‘Infinity War’ writers speak about creative process

The star-studded cast of “Avengers: Infinity War” features actors such as Robert Downey Jr. and Mark Ruffalo. (Photo from IMDb)

As the lights dimmed in the Ray Stark Family Theater Wednesday, chatter faded away and all eyes were glued to the screen for two and a half hours of action and epic storytelling. Following a screening of the “Avengers: Infinity War,” the School of Cinematic Arts hosted a Q&A session with writers Christopher Markus and Stephen McFeely.

The pair has also worked on many other Marvel favorites including all three “Captain America” films, “Thor: The Dark World” and the short-lived “Agent Carter” television series. Markus and McFeely got their start with the popular television film “The Life and Death of Peter Sellers,” for which they won an Emmy Award.

As the signature Marvel Cinematic Universe post-credits scene rolled, Markus and McFeely proceeded to the front of the room. The filmmakers first joked about their writing process and said they began by “writing down the names of everyone in the MCU and sticking them to the wall.” They discussed the rudimentary yet organic ways the story came to life, as well as how Marvel Studios creates original stories by taking ingredients from the comics and giving writers free rein over the direction of the franchise.

Markus and McFeely started their Marvel careers when they came together to write the first “Captain America” film. Having just left the “Narnia” franchise over a writers’ strike, the two wanted to do something new.

“We pitched for it for months … we even gave Kevin [Feige] money,” McFeely said.

When they eventually got the film, they had the difficult job of making Captain America seem “cool” for a modern audience.

According to Markus and McFeely, they worked well with directors Anthony and Joe Russo. No one claimed stake over the work, but they did joke about their initial skepticism over the choice of directors.

“The guys from television comedy — yeah good choice,” Markus said.

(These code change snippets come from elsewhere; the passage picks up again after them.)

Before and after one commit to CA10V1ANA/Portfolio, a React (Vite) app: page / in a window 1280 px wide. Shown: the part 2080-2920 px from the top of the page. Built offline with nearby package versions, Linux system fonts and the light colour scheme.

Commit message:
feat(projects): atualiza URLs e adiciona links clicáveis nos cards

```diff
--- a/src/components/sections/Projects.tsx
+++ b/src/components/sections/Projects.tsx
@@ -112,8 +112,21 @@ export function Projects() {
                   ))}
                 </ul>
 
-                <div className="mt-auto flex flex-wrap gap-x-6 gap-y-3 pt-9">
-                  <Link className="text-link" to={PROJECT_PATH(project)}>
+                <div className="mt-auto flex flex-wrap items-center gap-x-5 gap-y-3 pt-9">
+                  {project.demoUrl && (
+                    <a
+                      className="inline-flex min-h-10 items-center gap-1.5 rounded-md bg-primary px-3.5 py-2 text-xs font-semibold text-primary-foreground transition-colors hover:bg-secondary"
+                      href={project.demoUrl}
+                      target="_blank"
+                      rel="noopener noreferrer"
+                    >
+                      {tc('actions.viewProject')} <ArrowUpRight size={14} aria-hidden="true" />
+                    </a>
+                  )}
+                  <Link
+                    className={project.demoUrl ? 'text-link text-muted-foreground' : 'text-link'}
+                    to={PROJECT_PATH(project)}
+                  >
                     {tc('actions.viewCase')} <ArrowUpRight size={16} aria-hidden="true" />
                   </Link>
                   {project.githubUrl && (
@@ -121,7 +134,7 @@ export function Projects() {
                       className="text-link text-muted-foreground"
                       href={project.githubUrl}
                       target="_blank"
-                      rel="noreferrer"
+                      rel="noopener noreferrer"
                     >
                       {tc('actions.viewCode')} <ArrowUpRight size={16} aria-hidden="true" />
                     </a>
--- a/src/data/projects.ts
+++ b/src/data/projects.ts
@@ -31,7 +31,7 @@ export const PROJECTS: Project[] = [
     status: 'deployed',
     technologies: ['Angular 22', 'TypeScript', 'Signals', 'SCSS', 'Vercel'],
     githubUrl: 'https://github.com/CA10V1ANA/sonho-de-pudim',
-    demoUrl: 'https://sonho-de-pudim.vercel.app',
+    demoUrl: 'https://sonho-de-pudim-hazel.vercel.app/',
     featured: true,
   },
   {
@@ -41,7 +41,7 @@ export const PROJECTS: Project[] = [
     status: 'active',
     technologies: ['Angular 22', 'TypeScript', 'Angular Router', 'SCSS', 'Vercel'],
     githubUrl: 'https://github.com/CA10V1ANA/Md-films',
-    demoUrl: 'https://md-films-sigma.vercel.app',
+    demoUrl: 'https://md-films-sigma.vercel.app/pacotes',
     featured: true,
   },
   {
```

That skepticism quickly disappeared when the Russo brothers filmed the elevator fight sequence in “Captain America: The Winter Soldier” in the first four days of production.

Before “Civil War” wrapped up, the Russo brothers approached Markus and McFeely about writing the next Avengers films: “Avengers: Infinity War” and “Avengers 4.” Upon accepting the offer, the two spent four months workshopping the basic plot and writing the two scripts, which they turned in one week apart.

On the topic of fake scripts, the two discussed how each of the film’s departments received altered versions of the scripts to avoid spoilers. In one funny case, the props department was not aware theirs was a decoy, so the crew brought six bananas instead of infinity stones to set.

As the Q&A session came to an end, the writers shared some tidbits on how “Avengers 4” will be connected to yet separate from “Avengers: Infinity War.”

Markus and McFeely also described writing the character of Captain America in “Avengers 4” as a difficult process because it was the first time they held him back. The two writers also hinted that the impact of the story’s failure on these heroes may not necessarily be traditional growths or anything good in “Avengers 4.” And they made sure to mention the status of Marvel’s beloved fallen heroes: “Dead is dead.”